20 years later, I still have dreams of my best friend as if she hadn’t died

My best friend died in 1996. More than 20 years later, I still have dreams where she’s alive. For the first 10 years or so, it was very disorienting. I would wonder for a few days if maybe they could be true. At that time, the dreams were about how there was some kind of mistake, or conspiracy, and she wasn’t really dead.

These days, I don’t have them as often, but when I do, they are usually some random activity, but she’s there. It can still be a little disorienting when I wake up. But I like to think that it’s as if her spirit is just trying to spend a little time with me, sharing an experience in my dreams, that we can’t have, while I’m awake.

Having my best friend die when I was so young definitely impacted my life trajectory. I am sure it contributes to my morbid tendancies. I definitely only write so much poetry becuase my pain over her loss and my teacher’s suggestion catapulted me into it. Once I had been writing poems, and writing to her for a couple of years, writing and being a poet just became a part of me.

Would I have written so much poetry, if she had lived? Would I have been so interested in psychology, if I hadn’t needed to work through my own grief? I wish I kept a journal of my dreams of her. I wonder if, if I could review them, those dreams would tell thier own story. Has she been influencing me through my subconscious somehow? Like an invisible angel on my shoulder, an extra consciousness, or perspective, that whispers advice when I need it? I’d like to think so, but I regret that I didn’t journal my dreams.

So if you have dreams about your best friend who died, please write them down in a dream journal. If you get several years worth, I’d love to help you analyze it and see if we can identify any themes, patterns, or messages in your journal. I did end up going after this PhD in Psychology, afterall!

How Poetry Helps the Grieving Process When You Lose A Loved One

There are very few moments in life that can be as painful as those that force us to overcome the loss of a loved one. This is a process that we all have to experience at some point in our lives, but learning how to deal with this unavoidable situation is very important.

Some people try to cope in ways that are more harmful than good, while others don’t seem to be able to get through the grieving process and they get stuck in a loop of emotional pain.

Poetry can bring peace to a troubled mind.

When we lose someone, we experience an emotional rollercoaster. We feel angry, abandoned, confused, and angry. These are all emotions that we have to deal with, and we need to view them as part of a phase. Unfortunately, some individuals are unable to move past that phase and this can be very damaging to our mental health.

Poetry has the power of soothing and comforting us when we need clarity in our lives.
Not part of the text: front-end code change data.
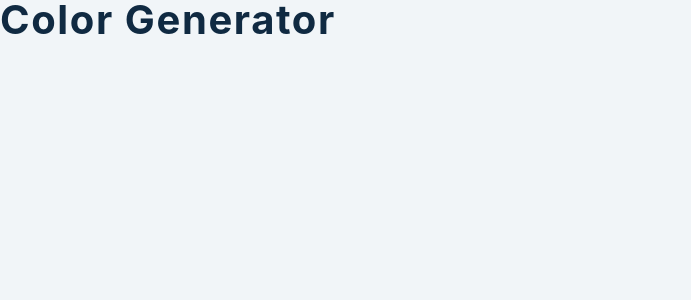
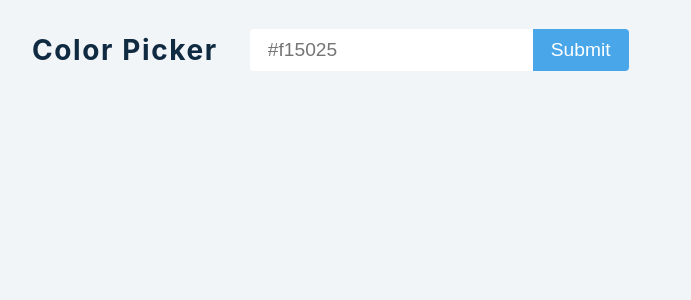
Before and after one commit to ZAnderson-281/ColorGenerator, a React (Create React App) app: page / in a window 1280 px wide. Shown: the top 300 px of the page, without its empty margins (0-691 px from the left). Built offline with nearby package versions, Linux system fonts and the light colour scheme.

Commit message:
Created general layout and some state values

```diff
--- a/src/App.js
+++ b/src/App.js
@@ -4,7 +4,36 @@
 import Values from "values.js";
 
 function App() {
-  return <h2>color generator</h2>;
+  const [color, setColor] = useState("");
+  const [error, setError] = useState(false);
+  const [list, setList] = useState([]);
+
+  const handleSubmit = (e) => {
+    e.preventDefault();
+    console.log("Handle Submit");
+  };
+
+  return (
+    <>
+      <section className="container">
+        <h3>Color Picker</h3>
+        <form onSubmit={handleSubmit}>
+          <input
+            type="text"
+            value={color}
+            onChange={(e) => {
+              setColor(e.target.value);
+            }}
+            placeholder="#f15025"
+          />
+          <button type="submit" className="btn">
+            Submit
+          </button>
+        </form>
+      </section>
+      <section className="colors">{/* List goes here */}</section>
+    </>
+  );
 }
 
 export default App;
```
When our reasoning is clouded by emotions, we tend to let those emotions dictate how we behave and how we think. You can see poetry as a way to shine a light in your path during those dark moments.

Famous poets have chosen their words carefully to let their readers understand their sorrow and to help them see that we all share the same emotional pain at some point in life. Poetry offers wisdom that allows us to free our hearts and minds in order to heal and move forward.

Final thoughts

The power of poetry is still unknown by many, but grief and sorrow are the trigger that leads people to discover the power of words. The more you learn to utilize the power of poetry to help you in your grief release process, the easier it is for you to overcome emotional distress. A few suggestions for how you can do this, now include the following 3 tips for how to get help through poetry and writing after someone you love has died.

  1. Read poetry about losing a loved one, such as My Best Friend Died, by Alice Vo Edwards. When you read poetry about others sharing their emotions about encountering a similar circumstance to yours, such as losing a best friend who has died, or a loved one, this may help you to deal with your own emotions.
  2. Write your own poetry. Even if you’ve never written a poem in your life, science has shown that writing about our feelings and emotions can be a helpful way to express our grief, and release some of the tension and stress that our bodies build up, when we are grieving after having lost a best friend or loved one. If you’re not sure how to start writing poetry, you can read other people’s poetry, such as My Best Friend Died, which is a collection of poems that the author, Alice Vo Edwards, wrote, from her experiences of loss over 20 years. This was initially inspired from losing her best friend, to death, in a sudden and traumatic instance.
  3. Find grief release writing support groups. Based on the science showing the power of writing and grief release, Alice has personally hosted live grief release writing support groups and has found that those who attend gain a lot of benefit from attending and participating, especially if they are new to writing, to encourage them to write more.